Start of Block
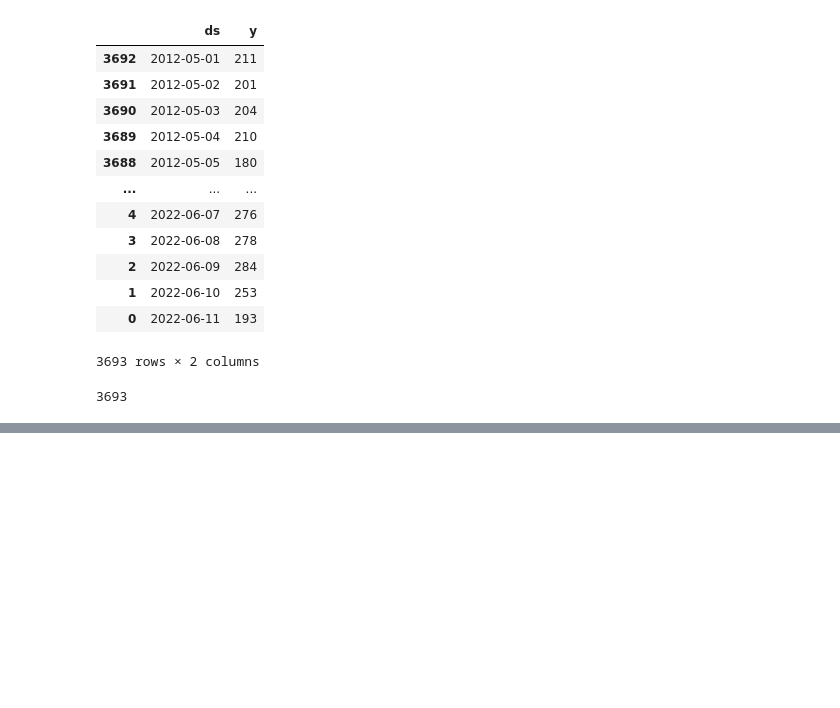
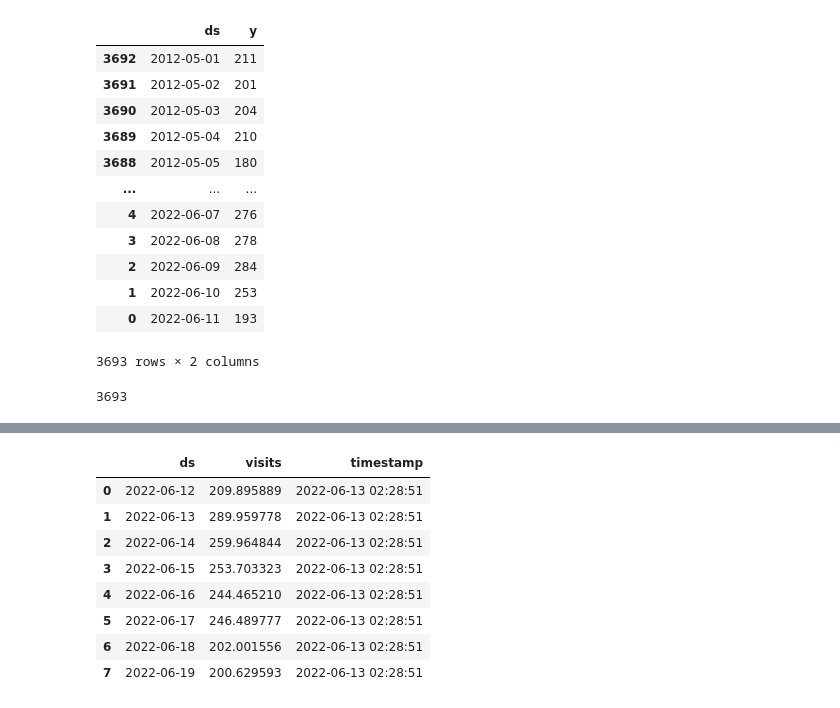
Before and after one commit to drdevinhopkins/hourly-report-neuralprophet, a Jupyter notebook: notebooks/daily_visits.ipynb, the cells around one changed output, grey strips where cells are left out. Saved outputs shown, nothing was run; the diff lists cells and outputs as text; code cells hidden in the pictures; blank space fills up the shorter version.

```diff
--- a/notebooks/daily_visits.ipynb
+++ b/notebooks/daily_visits.ipynb
@@ -29,9 +29,9 @@ len(df)
 3693
 # %%
 m = NeuralProphet(
-  yearly_seasonality=False,
-  weekly_seasonality=True,
-  daily_seasonality=False,
+  # yearly_seasonality=False,
+  # weekly_seasonality=True,
+  # daily_seasonality=False,
   n_lags=4*7+1,
   n_forecasts=8,
   changepoints_range=0.95,
@@ -41,7 +41,7 @@ m = NeuralProphet(
   learning_rate=0.005,
 ).add_country_holidays("CA")
 
-metrics = m.fit(df,
+metrics = m.fit(df[df.ds>'2020-01-01'],
                 freq='D',
                 # progress='plot'
                 )
@@ -62,6 +62,18 @@ forecast_length = len(forecast.values.tolist()[0][1:])
 
 forecast_output = pd.DataFrame(columns=['ds','visits','timestamp'])
 forecast_output['ds'] = pd.date_range(start=start, periods=forecast_length, freq='D')
-forecast_output['inflow'] = forecast.values.tolist()[0][1:]
-forecast_output['visits'] = pd.Timestamp.now().round('S').replace(tzinfo=None)
+forecast_output['visits'] = forecast.values.tolist()[0][1:]
+forecast_output['timestamp'] = pd.Timestamp.now().round('S').replace(tzinfo=None)
 forecast_output.to_csv('../forecasts/daily_visits.csv', index=False)
+# %%
+forecast_output
+# %% [output]
+|  | ds | visits | timestamp |
+| 0 | 2022-06-12 | 209.895889 | 2022-06-13 02:28:51 |
+| 1 | 2022-06-13 | 289.959778 | 2022-06-13 02:28:51 |
+| 2 | 2022-06-14 | 259.964844 | 2022-06-13 02:28:51 |
+| 3 | 2022-06-15 | 253.703323 | 2022-06-13 02:28:51 |
+| 4 | 2022-06-16 | 244.465210 | 2022-06-13 02:28:51 |
+| 5 | 2022-06-17 | 246.489777 | 2022-06-13 02:28:51 |
+| 6 | 2022-06-18 | 202.001556 | 2022-06-13 02:28:51 |
+| 7 | 2022-06-19 | 200.629593 | 2022-06-13 02:28:51 |
```
Also changed, not shown: parts of 1 cell of this notebook, 3 other files.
End of Block
◆ **WORK REQUIRED**
Look through the entries and find each line that has the string "values". Copy those lines.

◆ **RESPONSE TO THIS TASK**
@@ -62,6 +62,18 @@ forecast_length = len(forecast.values.tolist()[0][1:])
-forecast_output['inflow'] = forecast.values.tolist()[0][1:]
+forecast_output['visits'] = forecast.values.tolist()[0][1:]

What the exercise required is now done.